[6] A term originally coined by Rowan Williams, and aptly defined as “... the truth that no single form of church life is adequate on its own in the development of mission to our diverse culture. We need traditional forms of church life but we will also need new forms of church to connect with different parts of our society.” Steven Croft, ‘What counts as a Fresh Expression of Church?’, in Louise Nelstrop & Martyn Percy (eds), Evaluating Fresh Expressions: explorations in emerging church (London: Canterbury Press, 2008), 5.

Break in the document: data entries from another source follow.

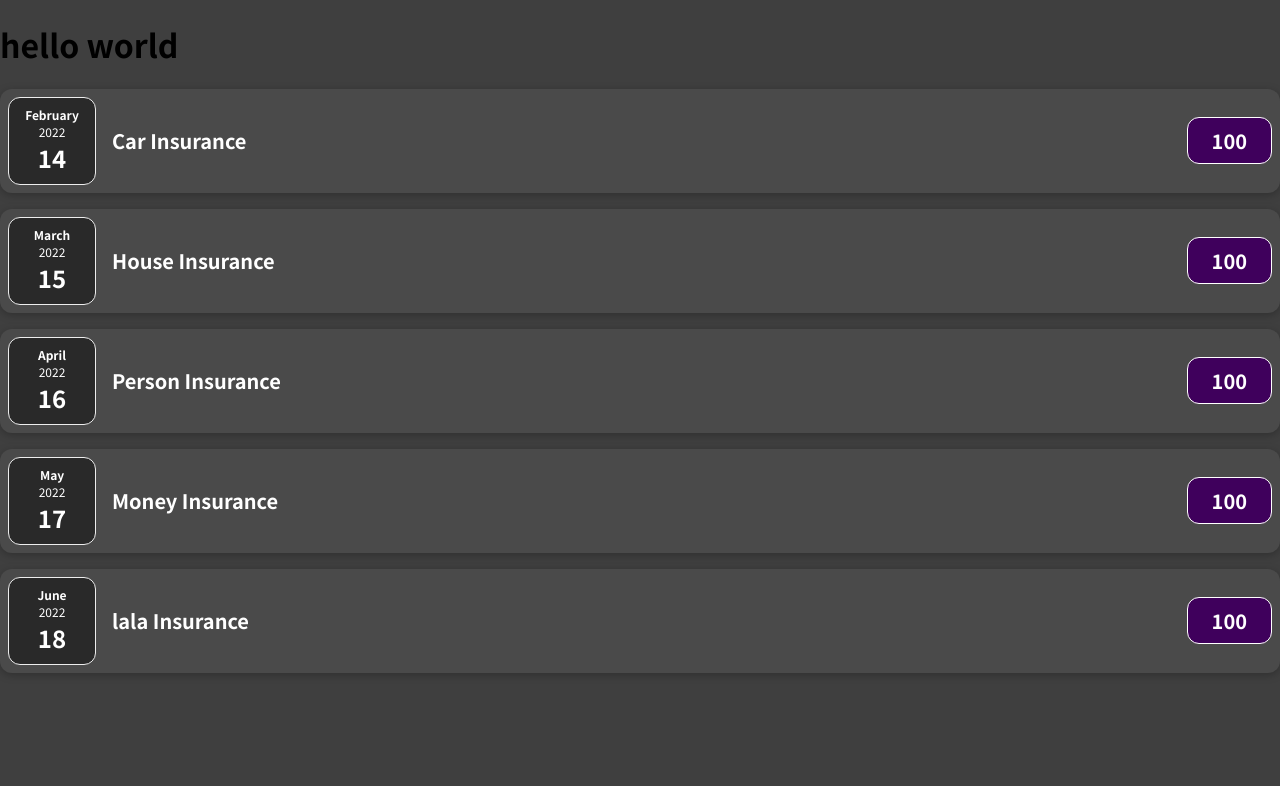
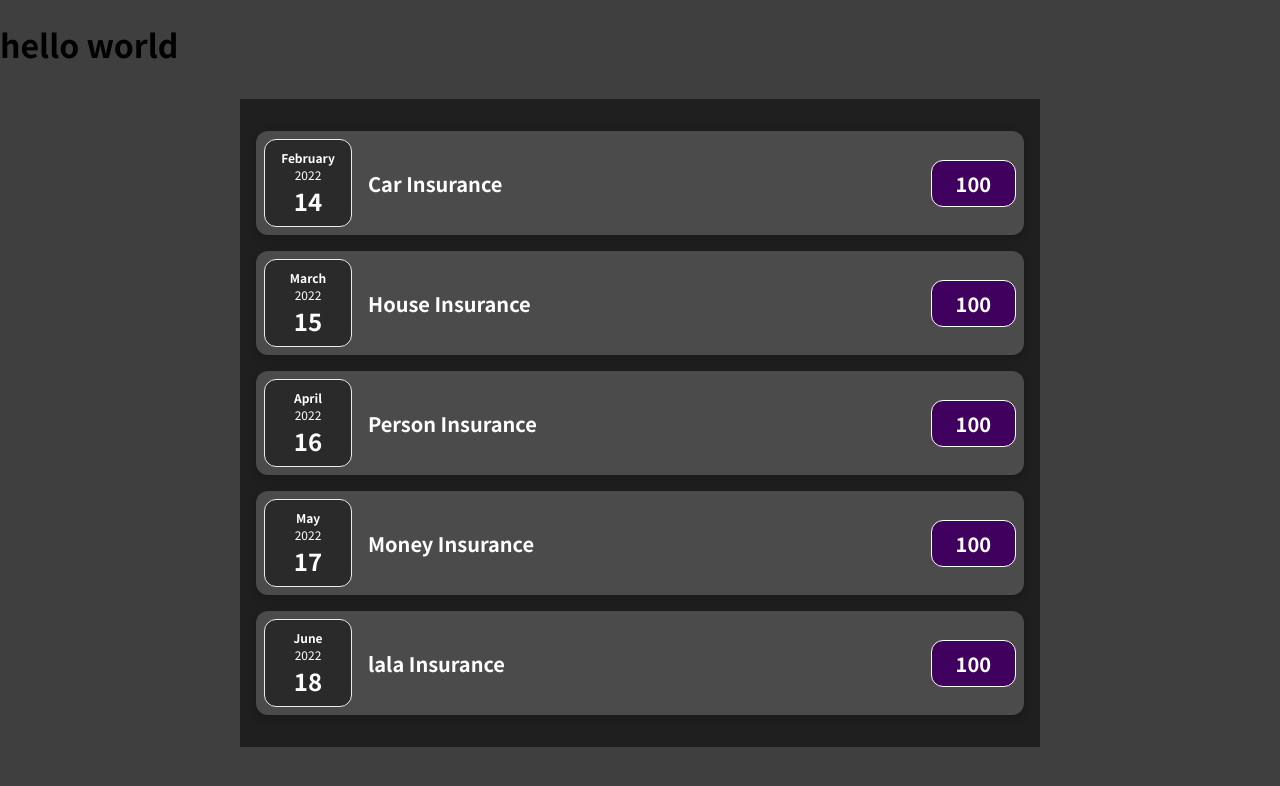
Before and after one commit to ehsan2793/Expence-Tracker-App, a React (Create React App) app: page / in a window 1280 px wide. Shown: the top 786 px of the page. Built offline with nearby package versions, Linux system fonts and the light colour scheme.

Commit message:
app.css added

```diff
--- /dev/null
+++ b/src/App.css
@@ -0,0 +1,7 @@
+.expenses {
+  padding: 1rem;
+  background-color: rgb(31, 31, 31);
+  margin: 2rem auto;
+  width: 50rem;
+  max-width: 95%;
+}
--- a/src/App.js
+++ b/src/App.js
@@ -1,13 +1,16 @@
 import React from 'react';
 import ExpenseItem from './components/ExpenseItem';
 import expenses from './data/expenses';
+import './App.css';
 const App = () => {
   return (
     <div>
       <h1>hello world</h1>
-      {expenses.map((item) => (
-        <ExpenseItem key={Math.random(Math.random()) * 1000} items={item} />
-      ))}
+      <div className="expenses">
+        {expenses.map((item) => (
+          <ExpenseItem key={Math.random(Math.random()) * 1000} items={item} />
+        ))}
+      </div>
     </div>
   );
 };
--- a/src/components/ExpenseDate.css
+++ b/src/components/ExpenseDate.css
@@ -3,20 +3,23 @@
   flex-direction: column;
   width: 5.5rem;
   height: 5.5rem;
-  border: 1px solid hsl(0, 0%, 93%);
-  background: hsl(0, 0%, 16%);
+  border: 1px solid #ececec;
+  background-color: #2a2a2a;
   color: white;
   border-radius: 12px;
   align-items: center;
   justify-content: center;
 }
+
 .expense-date_month {
   font-size: 0.75rem;
   font-weight: bold;
 }
+
 .expense-date_year {
   font-size: 0.75rem;
 }
+
 .expense-date_day {
   font-size: 1.5rem;
   font-weight: bold;
--- a/src/components/ExpenseItem.css
+++ b/src/components/ExpenseItem.css
@@ -2,11 +2,11 @@
   display: flex;
   justify-content: space-between;
   align-items: center;
-  box-shadow: 0 2px 8px hsl(0deg 0% 0% / 0.25);
+  box-shadow: 0 2px 8px rgba(0, 0, 0, 0.25);
   padding: 0.5rem;
   margin: 1rem 0;
   border-radius: 12px;
-  background-color: hsl(0deg 0% 29%);
+  background-color: #4b4b4b;
 }
 
 .expense-item_description {
@@ -20,19 +20,19 @@
 }
 
 .expense-item h2 {
-  color: hsl(0deg 0% 23%);
+  color: #3a3a3a;
   font-size: 1rem;
   flex: 1;
   margin: 0 1rem;
-  color: hsl(0deg 0% 100%);
+  color: white;
 }
 
 .expense-item_price {
   font-size: 1rem;
   font-weight: bold;
-  color: hsl(0deg 0% 100%);
-  background-color: hsl(281deg 100% 18%);
-  border: 1px solid hsl(0deg 0% 100%);
+  color: white;
+  background-color: #40005d;
+  border: 1px solid white;
   padding: 0.5rem;
   border-radius: 12px;
 }
```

[7] Largely due to the researches of Leslie J Francis who has a formidable database of clergy from around the world research going back thirty years or more and reported in very many publications. For a typical report, see Leslie Francis & Raymond Rodger, ‘The personality profile of Anglican clergymen’, in John Swinton & David Willows (eds), Spiritual dimensions of pastoral care (London: Jessica Kingsley Publishers, 2000), 66-71.

[8] There is a substantial body of research exploring this question: see most recently Leslie J Francis, Howard Wright & Mandy Robbins, ‘Temperament theory and congregation studies: different types for different services?’, in Practical Theology 9/1 (2016), 29-45, and the extensive bibliography there.

[9] The original context for this was most likely conversations with students, as reported in an interview in 1963: “Barth recalls that 40 years ago he advised young theologians to ‘take your Bible and take your newspaper, and read both. But interpret newspapers from your Bible.’” For the full article, see ‘Barth in Retirement’ in Time LXXXI/22 (May 31, 1963) accessed online September 20, 2016.

[10] Anselm, Monologion , ch 78, in Complete Philosophical & Theological treatises of Anselm of Canterbury, translated by Jasper Hopkins & Herbert Richardson (Minneapolis: Arthur J Banning Press, 2000), 84.

[11] Diogenes Laertius, Lives of the Eminent Philosophers I.11.

[12] The title of a book by Neil Postman: Amusing ourselves to Death: public discourse in the age of show business (New York: Penguin, 1985).

[13] Raymond Fung, The Isaiah Vision (Geneva: WCC 1992); reissued 2009 by Wipf & Stock.

[14] Ambigua 261-262a.

[15] The subject of creative playfulness in relation to mission and the Bible is explored more fully in my The McDonaldization of the Church (London: DLT 2000), 112-132.

[16] Schleiermacher regarded the roots as philosophy, the trunk was historical studies (a category that for him included Bible and systematic theology), and practical theology the branches (which was only ‘practical’ inasmuch as it concerned itself with the normative form of church life). See Friedrich Schleiermacher, Brief outline of the study of Theology drawn up to serve as the basis of introductory lectures, translated by William Farrer (Edinburgh: T & T Clark, 1850), originally published in German in 1811.